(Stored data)
────────────────────────────────────────

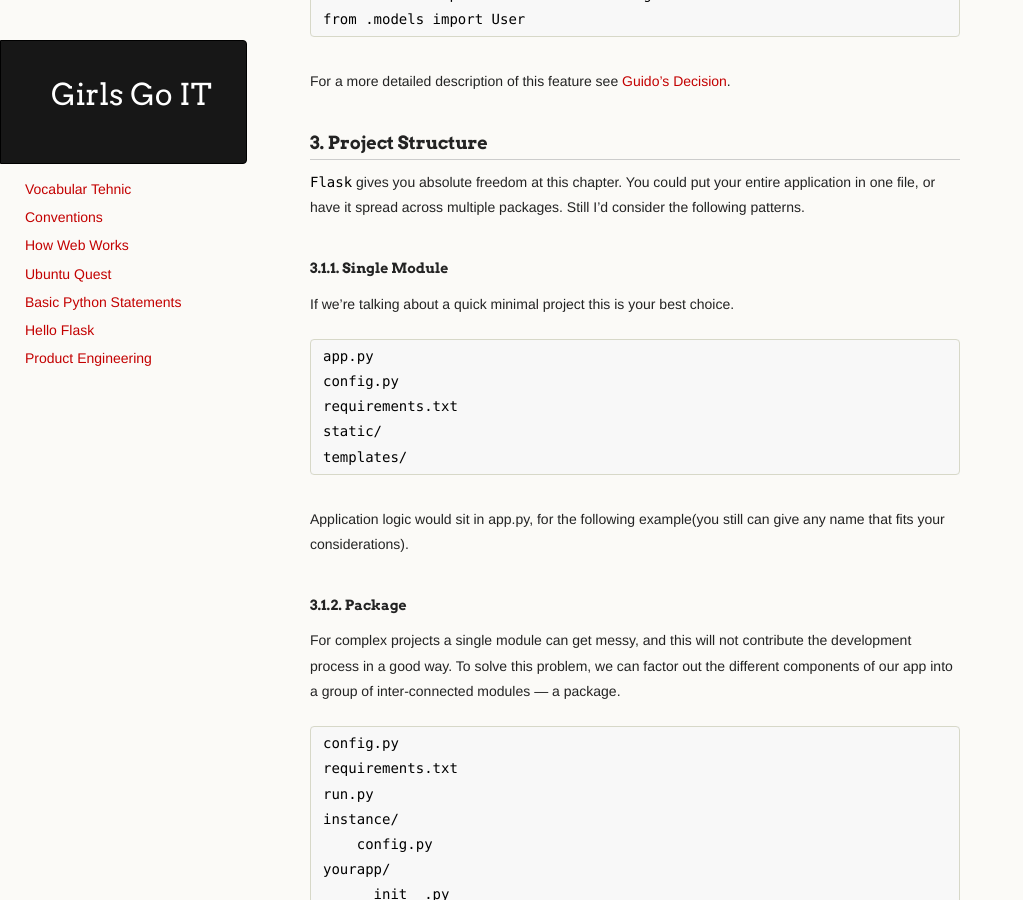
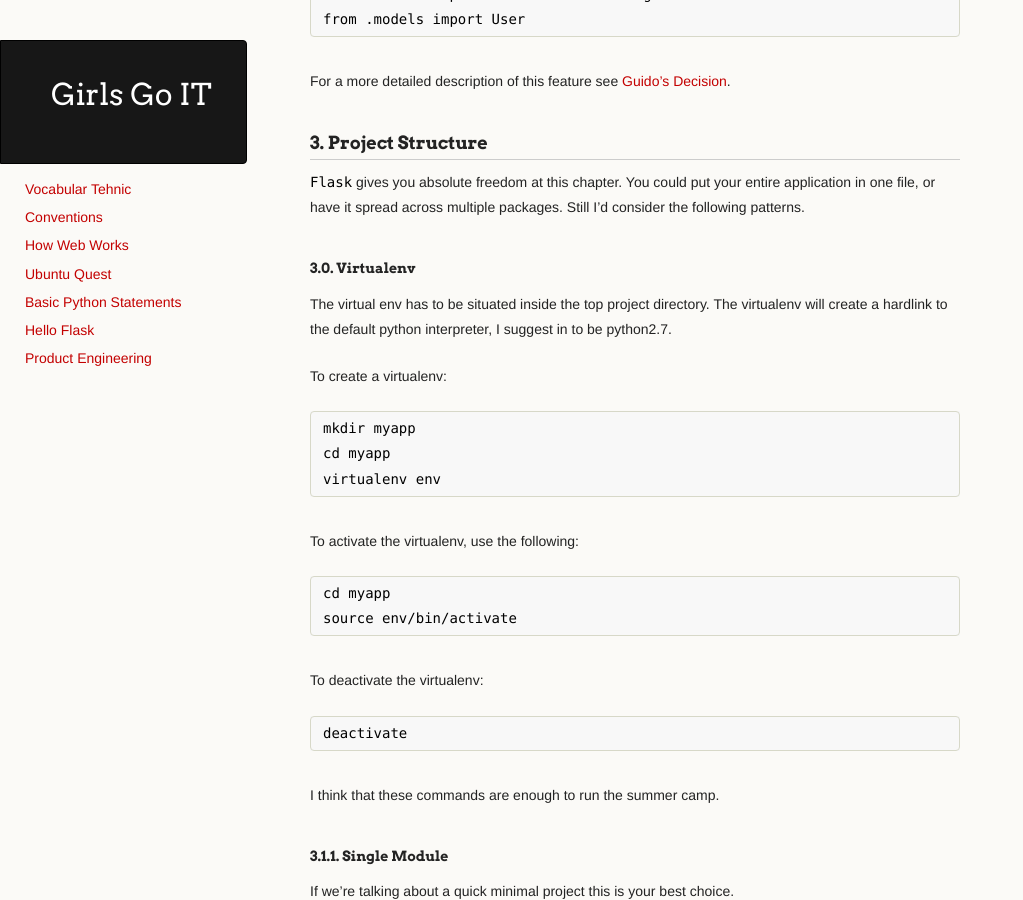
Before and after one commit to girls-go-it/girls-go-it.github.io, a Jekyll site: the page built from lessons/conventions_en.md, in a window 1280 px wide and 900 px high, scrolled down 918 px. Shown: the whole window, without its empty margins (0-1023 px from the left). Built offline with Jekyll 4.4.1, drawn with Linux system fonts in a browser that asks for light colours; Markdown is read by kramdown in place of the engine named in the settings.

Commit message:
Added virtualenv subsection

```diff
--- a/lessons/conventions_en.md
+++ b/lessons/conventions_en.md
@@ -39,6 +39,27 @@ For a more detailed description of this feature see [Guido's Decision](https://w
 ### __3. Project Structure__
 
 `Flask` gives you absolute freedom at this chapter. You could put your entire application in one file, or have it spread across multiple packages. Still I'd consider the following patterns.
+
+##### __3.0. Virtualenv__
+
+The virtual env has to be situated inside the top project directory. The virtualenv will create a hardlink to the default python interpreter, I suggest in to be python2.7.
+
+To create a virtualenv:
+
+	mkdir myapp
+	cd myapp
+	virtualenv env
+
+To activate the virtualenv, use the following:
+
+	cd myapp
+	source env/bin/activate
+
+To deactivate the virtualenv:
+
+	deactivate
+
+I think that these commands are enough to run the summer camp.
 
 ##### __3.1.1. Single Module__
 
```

────────────────────────────────────────

» **Exercise**:
Return only the number of lines above that include "lessons".

» **Reply to the task**:
3